I was well into my 30s before I realized that my science teacher was not a blowhard. He was in fact trying to do for us what the public school system in this country is almost universally prohibited from doing: provide junior high schoolers with some moral formation. I am forever grateful for his constant sloganeering. We thought he was a blowhard then because he couldn’t connect with us on our level. But that is of no more consequence than Steve Deace’s anti-Herman Cain agenda. Truth is truth, no matter the source.
To me, the Joe Paterno case especially bespeaks the absolute importance of vigilance in our moral and emotional lives. I’m sure he didn’t want to hurt anyone. I’m sure he didn’t want to bring disgrace on himself and his beloved Penn State. But the choices that Joe Paterno made ultimately ensured that all of these terrible things came to pass in his life. In fact, his choices may have resulted in outcomes far more dramatic than the ones he was hoping to forestall by keeping the matter out of the press in the first place.
Some say that Americans are too prudish, that we lack the sophistication to overlook personal shortcomings in our leaders. No one is perfect, goes the argument, therefore we should content ourselves to see past the poor decisions or improper behavior of public figures.
That’s all wrong. No one is perfect, true. But that’s exactly why we must hold our leaders accountable. For the alternative—a world where everything is permitted—is unacceptable. Life is not determined by what we want; life is determined by the choices we make.

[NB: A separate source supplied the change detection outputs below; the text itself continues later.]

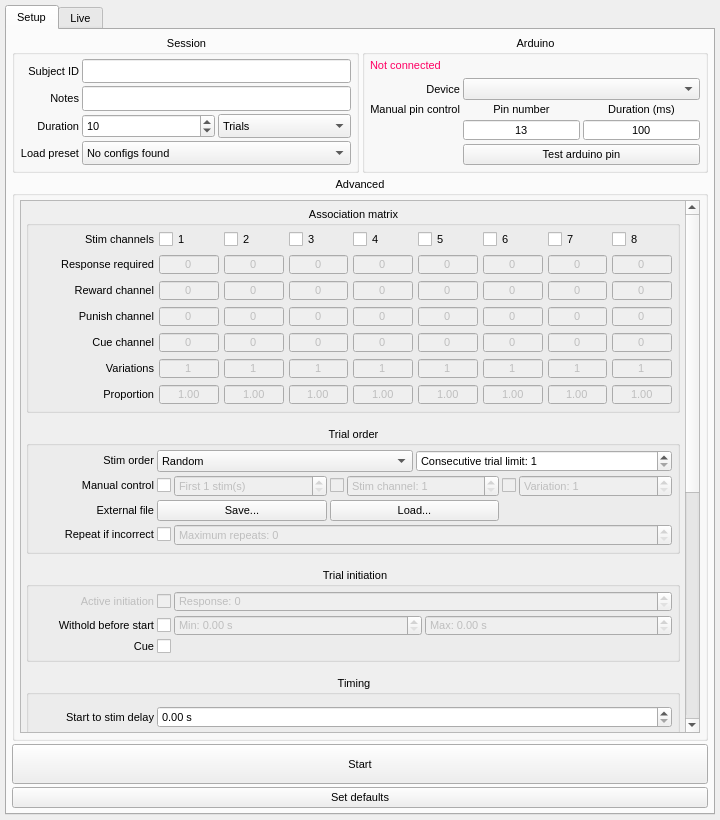
This is GUI/GUI.ui in llerussell/PyBehaviour as Qt 5 draws it before an edit. The edited form follows.
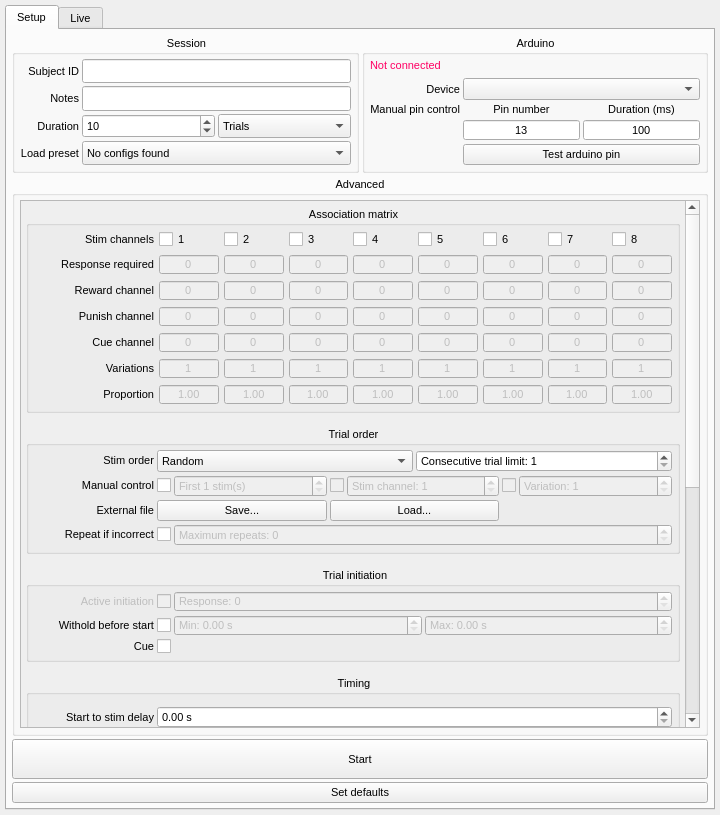
This is the edited form.

Commit message: gui size and positioning

What changed in the file:
```diff
--- a/GUI/GUI.ui
+++ b/GUI/GUI.ui
@@ -7,7 +7,7 @@
     <x>0</x>
     <y>0</y>
     <width>720</width>
-    <height>820</height>
+    <height>815</height>
    </rect>
   </property>
   <property name="minimumSize">
```
The commit also changes 2 other files.
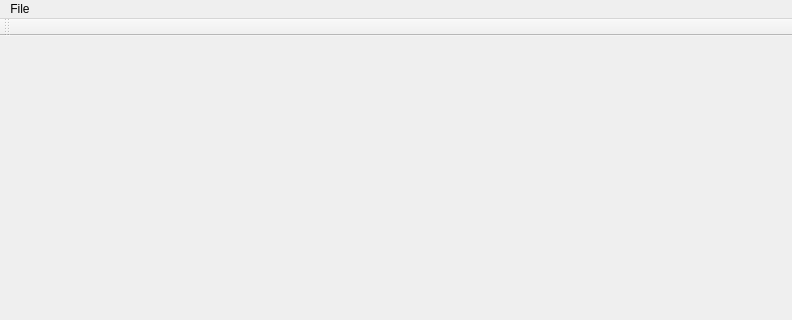
The window that lab_2_bright/mainwindow.ui (Dmitry94/Image_Processing) describes before a commit, drawn with Qt 5; both pictures show x 0 to 792 and y 0 to 320 of the 792 by 502 pixel window.
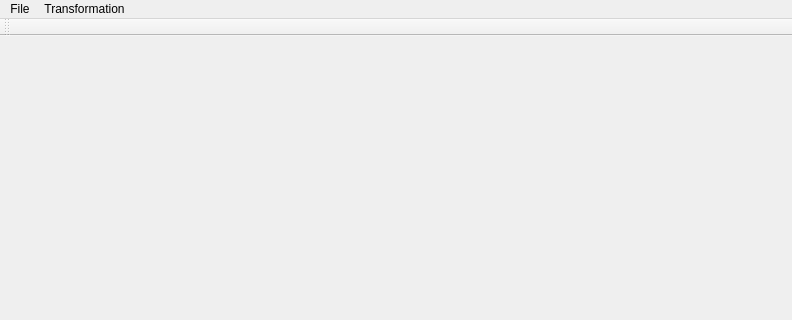
The same window after the commit.

```diff
--- a/lab_2_bright/mainwindow.ui
+++ b/lab_2_bright/mainwindow.ui
@@ -52,7 +52,14 @@
     <addaction name="actionSave_as"/>
     <addaction name="actionExit"/>
    </widget>
+   <widget class="QMenu" name="menuTransformation">
+    <property name="title">
+     <string>Transformation</string>
+    </property>
+    <addaction name="actionCorrection_with_reference_colors"/>
+   </widget>
    <addaction name="menuFile"/>
+   <addaction name="menuTransformation"/>
   </widget>
   <widget class="QToolBar" name="mainToolBar">
    <attribute name="toolBarArea">
```
Left out of the diff: 5 changed lines with no effect on the pictures.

Matthew Hennessey is a writer and editor in New York City. His website is www.ninetydeuce.com.